**Data extracts**

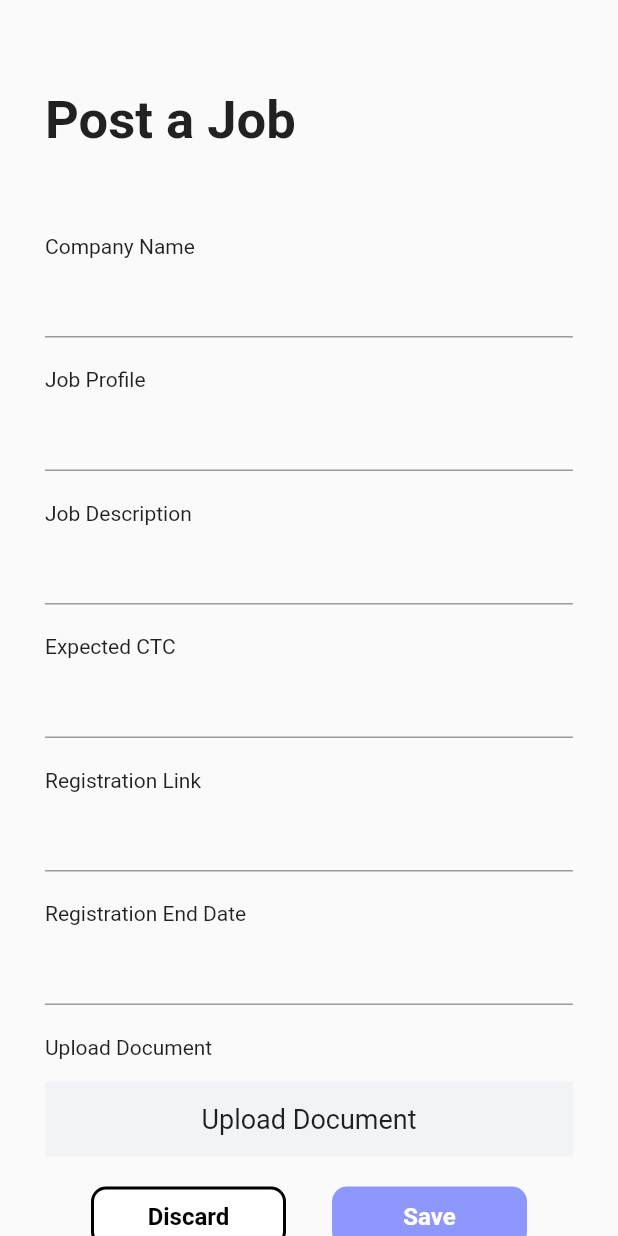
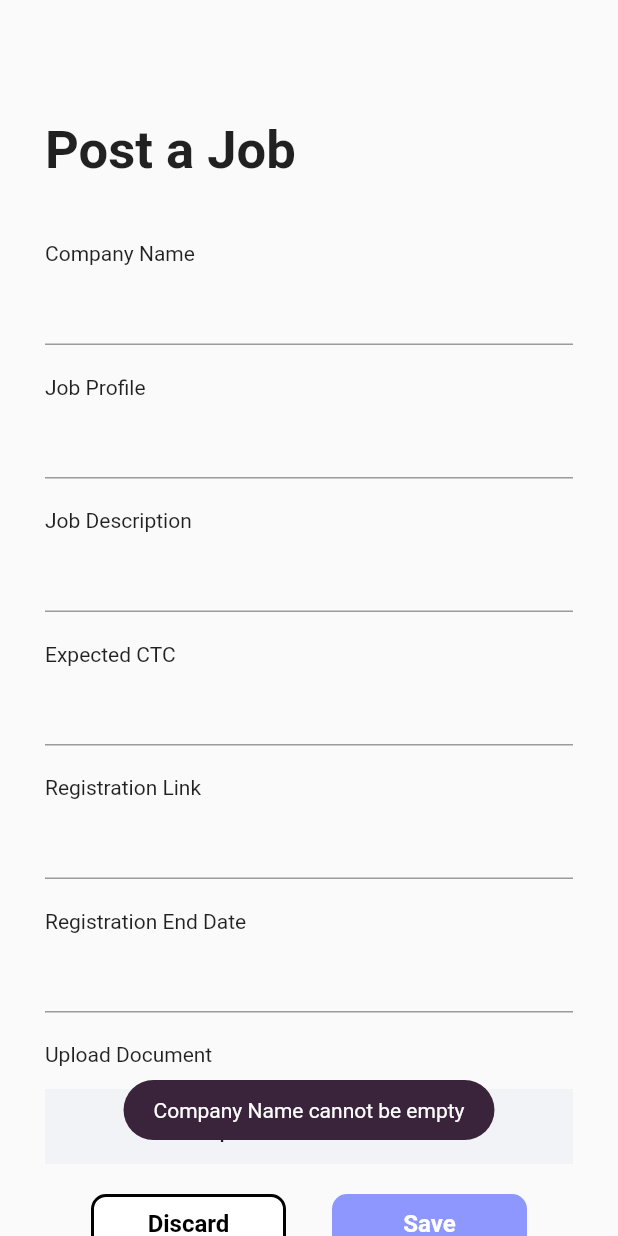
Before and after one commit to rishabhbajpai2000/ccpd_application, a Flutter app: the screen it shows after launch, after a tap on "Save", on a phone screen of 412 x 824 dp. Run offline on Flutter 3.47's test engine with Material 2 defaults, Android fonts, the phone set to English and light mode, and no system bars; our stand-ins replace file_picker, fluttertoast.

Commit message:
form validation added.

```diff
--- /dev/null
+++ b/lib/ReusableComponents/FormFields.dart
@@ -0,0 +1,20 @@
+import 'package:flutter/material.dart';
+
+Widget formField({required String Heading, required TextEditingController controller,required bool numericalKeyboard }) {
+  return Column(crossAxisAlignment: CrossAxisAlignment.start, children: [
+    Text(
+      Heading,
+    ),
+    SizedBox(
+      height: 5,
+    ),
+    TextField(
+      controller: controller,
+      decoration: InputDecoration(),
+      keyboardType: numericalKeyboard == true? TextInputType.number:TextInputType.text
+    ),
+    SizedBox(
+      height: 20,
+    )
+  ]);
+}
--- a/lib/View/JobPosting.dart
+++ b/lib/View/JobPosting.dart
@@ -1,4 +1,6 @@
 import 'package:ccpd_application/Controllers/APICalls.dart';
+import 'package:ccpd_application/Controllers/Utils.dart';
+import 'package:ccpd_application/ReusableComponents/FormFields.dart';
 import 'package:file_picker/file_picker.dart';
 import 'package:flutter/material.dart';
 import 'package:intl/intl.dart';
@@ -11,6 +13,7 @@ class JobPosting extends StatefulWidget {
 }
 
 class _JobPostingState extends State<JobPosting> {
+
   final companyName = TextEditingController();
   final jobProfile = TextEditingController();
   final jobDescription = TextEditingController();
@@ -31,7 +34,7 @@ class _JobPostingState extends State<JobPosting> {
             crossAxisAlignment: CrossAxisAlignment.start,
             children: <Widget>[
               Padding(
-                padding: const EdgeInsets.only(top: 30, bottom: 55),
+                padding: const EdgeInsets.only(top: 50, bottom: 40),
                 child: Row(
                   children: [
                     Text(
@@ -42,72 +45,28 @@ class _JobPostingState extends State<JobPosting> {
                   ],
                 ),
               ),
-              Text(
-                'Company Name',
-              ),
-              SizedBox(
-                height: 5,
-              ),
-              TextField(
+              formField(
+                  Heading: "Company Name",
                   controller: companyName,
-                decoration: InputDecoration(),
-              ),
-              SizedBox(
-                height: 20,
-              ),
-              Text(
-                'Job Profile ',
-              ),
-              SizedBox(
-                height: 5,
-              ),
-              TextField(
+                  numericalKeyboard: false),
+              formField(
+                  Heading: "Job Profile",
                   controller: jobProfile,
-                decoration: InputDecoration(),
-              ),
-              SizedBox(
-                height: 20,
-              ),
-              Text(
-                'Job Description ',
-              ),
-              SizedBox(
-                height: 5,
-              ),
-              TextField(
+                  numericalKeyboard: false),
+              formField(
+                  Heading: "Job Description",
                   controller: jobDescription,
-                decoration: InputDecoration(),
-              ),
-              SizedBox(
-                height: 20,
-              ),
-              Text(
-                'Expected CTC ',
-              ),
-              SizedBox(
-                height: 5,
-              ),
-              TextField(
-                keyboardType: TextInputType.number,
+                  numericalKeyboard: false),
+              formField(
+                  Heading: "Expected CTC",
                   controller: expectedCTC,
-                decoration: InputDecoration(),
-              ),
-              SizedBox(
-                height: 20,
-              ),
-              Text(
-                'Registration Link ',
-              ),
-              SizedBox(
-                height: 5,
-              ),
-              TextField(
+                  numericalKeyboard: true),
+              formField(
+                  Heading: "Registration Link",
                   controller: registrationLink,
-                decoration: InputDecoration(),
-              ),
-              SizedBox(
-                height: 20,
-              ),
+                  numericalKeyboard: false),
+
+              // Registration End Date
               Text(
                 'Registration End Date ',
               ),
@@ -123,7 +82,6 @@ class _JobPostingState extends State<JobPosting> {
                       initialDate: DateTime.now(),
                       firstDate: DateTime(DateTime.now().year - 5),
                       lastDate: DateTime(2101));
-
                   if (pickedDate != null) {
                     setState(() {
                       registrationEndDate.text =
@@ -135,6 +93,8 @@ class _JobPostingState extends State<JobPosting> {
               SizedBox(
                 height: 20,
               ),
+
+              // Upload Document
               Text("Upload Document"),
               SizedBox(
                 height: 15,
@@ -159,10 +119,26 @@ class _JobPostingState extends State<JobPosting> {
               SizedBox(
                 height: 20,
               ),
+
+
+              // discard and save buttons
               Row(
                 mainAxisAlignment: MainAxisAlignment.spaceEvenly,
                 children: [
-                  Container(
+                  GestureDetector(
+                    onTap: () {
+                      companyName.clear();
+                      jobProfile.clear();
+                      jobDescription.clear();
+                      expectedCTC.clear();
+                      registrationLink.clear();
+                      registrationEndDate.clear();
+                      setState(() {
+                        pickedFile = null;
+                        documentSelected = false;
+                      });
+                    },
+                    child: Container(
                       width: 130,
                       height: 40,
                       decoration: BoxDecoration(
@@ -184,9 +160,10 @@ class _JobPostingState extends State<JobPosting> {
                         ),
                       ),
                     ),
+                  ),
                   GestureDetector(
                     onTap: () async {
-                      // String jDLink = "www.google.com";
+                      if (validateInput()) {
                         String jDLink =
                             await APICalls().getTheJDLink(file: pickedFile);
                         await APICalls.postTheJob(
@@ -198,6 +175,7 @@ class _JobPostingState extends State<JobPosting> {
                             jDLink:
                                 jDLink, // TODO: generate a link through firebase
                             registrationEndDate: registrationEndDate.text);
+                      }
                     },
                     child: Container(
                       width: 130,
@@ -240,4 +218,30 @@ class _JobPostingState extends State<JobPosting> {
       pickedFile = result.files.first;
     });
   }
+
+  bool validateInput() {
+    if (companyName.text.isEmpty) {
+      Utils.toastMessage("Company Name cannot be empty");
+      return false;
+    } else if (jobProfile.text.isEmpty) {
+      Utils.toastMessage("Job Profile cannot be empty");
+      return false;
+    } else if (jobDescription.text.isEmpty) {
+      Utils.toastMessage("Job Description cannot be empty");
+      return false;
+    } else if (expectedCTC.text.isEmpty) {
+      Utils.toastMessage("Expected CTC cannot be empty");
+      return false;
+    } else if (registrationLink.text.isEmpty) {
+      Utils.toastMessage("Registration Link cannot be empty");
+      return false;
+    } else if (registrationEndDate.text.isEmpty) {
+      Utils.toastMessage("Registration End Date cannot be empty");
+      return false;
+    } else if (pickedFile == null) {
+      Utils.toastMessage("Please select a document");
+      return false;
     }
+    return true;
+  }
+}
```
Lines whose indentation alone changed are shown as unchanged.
---
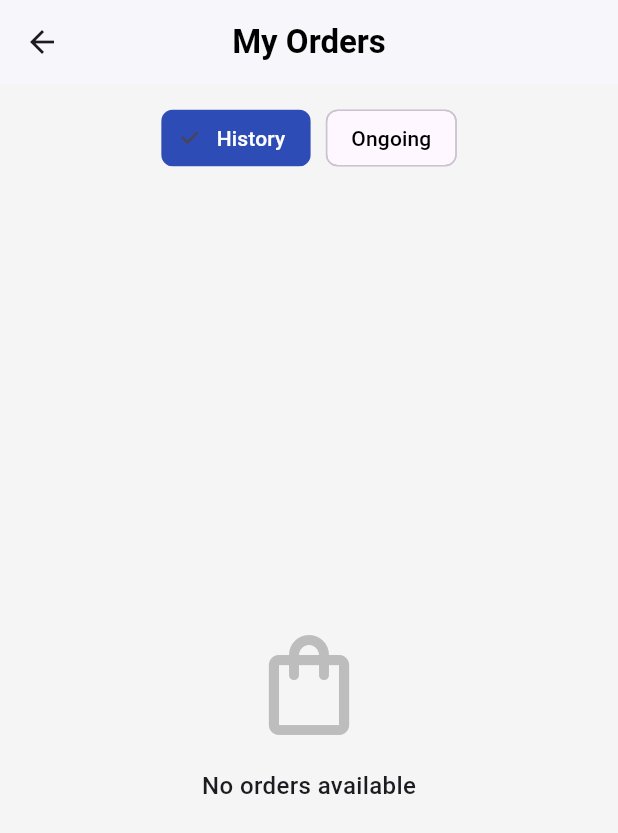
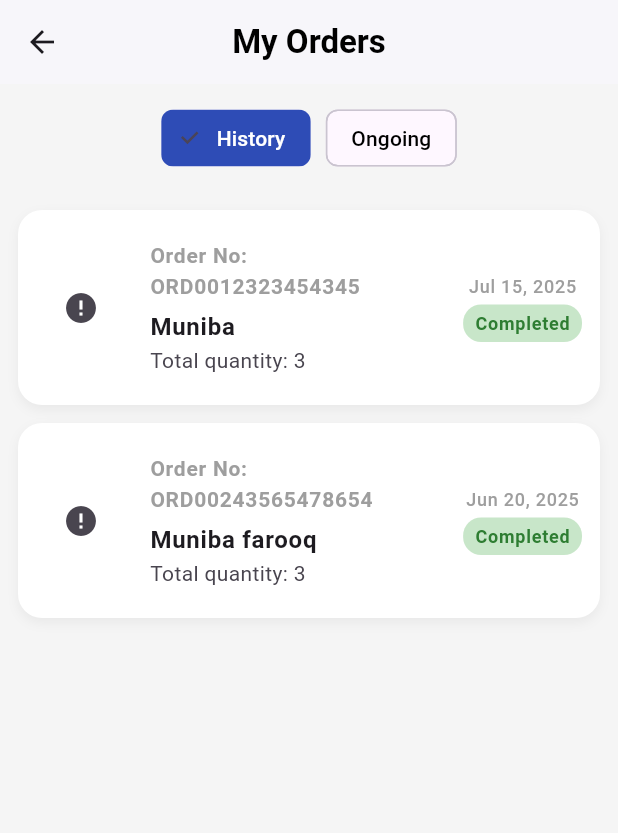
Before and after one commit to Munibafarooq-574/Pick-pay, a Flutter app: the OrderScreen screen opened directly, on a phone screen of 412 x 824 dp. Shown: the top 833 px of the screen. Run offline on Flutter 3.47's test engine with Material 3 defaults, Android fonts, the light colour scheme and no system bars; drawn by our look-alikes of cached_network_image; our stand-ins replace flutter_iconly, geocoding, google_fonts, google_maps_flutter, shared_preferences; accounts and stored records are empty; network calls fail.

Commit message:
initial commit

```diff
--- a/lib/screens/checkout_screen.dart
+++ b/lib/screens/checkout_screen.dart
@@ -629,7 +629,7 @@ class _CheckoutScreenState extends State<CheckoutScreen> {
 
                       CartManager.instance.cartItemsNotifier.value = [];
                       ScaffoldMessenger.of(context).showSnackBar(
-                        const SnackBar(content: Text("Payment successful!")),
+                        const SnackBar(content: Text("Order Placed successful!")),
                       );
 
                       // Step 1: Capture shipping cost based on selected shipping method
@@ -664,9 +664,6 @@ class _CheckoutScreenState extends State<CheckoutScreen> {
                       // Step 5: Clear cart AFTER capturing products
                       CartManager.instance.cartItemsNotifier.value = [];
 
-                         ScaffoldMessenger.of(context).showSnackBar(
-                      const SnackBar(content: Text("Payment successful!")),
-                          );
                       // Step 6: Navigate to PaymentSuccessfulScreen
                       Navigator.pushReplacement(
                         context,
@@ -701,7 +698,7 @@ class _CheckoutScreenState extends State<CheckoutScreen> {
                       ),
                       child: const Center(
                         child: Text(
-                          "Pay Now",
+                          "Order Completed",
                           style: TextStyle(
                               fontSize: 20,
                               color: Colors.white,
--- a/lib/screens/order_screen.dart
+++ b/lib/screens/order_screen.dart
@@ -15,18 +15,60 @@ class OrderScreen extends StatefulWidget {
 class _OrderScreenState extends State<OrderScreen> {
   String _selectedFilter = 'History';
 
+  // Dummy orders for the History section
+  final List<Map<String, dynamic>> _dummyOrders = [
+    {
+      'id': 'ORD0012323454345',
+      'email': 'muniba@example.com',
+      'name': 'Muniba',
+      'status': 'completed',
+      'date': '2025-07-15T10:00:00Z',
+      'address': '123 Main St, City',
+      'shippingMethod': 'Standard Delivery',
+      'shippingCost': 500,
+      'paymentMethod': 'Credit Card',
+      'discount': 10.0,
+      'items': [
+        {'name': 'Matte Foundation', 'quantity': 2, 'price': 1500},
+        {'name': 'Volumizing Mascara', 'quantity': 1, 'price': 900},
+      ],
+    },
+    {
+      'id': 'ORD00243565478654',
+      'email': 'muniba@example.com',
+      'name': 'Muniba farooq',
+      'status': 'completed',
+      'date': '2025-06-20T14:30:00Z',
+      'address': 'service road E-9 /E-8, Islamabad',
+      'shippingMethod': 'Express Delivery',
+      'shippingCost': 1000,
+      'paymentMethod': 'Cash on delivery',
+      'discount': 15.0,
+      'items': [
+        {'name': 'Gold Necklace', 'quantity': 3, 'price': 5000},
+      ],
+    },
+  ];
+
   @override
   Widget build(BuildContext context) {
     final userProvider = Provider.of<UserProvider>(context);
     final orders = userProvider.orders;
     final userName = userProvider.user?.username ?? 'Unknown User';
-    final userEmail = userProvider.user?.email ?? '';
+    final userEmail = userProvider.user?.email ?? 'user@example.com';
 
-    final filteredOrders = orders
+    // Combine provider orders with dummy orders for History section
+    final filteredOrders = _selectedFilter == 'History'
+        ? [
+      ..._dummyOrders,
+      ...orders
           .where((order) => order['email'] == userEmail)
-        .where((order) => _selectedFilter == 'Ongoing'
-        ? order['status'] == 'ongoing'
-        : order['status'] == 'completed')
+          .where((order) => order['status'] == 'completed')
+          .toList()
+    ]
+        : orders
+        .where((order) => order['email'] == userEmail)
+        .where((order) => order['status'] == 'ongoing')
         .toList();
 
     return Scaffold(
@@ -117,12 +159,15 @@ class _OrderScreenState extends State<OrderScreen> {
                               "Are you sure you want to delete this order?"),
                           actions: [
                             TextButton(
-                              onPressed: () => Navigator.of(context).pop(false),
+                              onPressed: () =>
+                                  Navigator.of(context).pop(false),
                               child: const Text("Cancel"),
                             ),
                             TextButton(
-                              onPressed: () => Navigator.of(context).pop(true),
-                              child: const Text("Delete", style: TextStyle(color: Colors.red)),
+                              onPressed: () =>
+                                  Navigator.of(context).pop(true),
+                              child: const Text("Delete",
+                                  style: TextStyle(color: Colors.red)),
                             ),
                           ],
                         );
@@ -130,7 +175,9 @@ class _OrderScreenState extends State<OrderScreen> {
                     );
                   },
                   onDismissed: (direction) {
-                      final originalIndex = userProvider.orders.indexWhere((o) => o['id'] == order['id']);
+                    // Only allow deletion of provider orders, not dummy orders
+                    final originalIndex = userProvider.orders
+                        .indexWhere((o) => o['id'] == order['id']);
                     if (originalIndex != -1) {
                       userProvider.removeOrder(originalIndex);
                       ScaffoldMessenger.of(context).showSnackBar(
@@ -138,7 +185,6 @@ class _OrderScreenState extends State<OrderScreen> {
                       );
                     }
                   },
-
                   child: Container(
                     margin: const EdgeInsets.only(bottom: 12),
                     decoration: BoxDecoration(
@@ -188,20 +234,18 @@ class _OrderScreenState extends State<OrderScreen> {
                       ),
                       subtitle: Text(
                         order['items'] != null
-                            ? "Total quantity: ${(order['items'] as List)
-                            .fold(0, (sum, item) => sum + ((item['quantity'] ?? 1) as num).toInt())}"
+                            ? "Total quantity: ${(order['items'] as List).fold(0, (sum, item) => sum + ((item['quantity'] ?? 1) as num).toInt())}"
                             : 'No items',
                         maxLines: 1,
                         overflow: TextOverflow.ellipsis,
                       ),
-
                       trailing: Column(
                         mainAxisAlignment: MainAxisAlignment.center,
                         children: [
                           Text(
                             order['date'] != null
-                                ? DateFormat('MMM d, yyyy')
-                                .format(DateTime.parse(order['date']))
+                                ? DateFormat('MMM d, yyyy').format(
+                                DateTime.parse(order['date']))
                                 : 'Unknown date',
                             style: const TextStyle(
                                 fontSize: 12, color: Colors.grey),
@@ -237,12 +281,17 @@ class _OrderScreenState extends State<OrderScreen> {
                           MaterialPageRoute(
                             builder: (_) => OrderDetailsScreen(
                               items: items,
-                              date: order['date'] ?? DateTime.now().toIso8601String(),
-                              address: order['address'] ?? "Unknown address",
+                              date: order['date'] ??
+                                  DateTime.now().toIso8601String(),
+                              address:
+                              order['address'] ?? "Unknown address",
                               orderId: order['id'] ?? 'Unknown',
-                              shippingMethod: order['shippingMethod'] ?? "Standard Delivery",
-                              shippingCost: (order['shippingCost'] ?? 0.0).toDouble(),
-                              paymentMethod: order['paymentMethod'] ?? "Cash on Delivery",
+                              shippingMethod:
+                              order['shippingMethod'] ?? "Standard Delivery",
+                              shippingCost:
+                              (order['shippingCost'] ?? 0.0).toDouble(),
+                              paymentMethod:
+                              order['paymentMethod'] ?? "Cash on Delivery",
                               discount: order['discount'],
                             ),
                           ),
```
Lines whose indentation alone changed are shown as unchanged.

**Goal of the exercise**
This exercise needs every line of the listing that contains the word "CheckoutScreen".

**Exercise result**
@@ -629,7 +629,7 @@ class _CheckoutScreenState extends State<CheckoutScreen> {
@@ -664,9 +664,6 @@ class _CheckoutScreenState extends State<CheckoutScreen> {
@@ -701,7 +698,7 @@ class _CheckoutScreenState extends State<CheckoutScreen> {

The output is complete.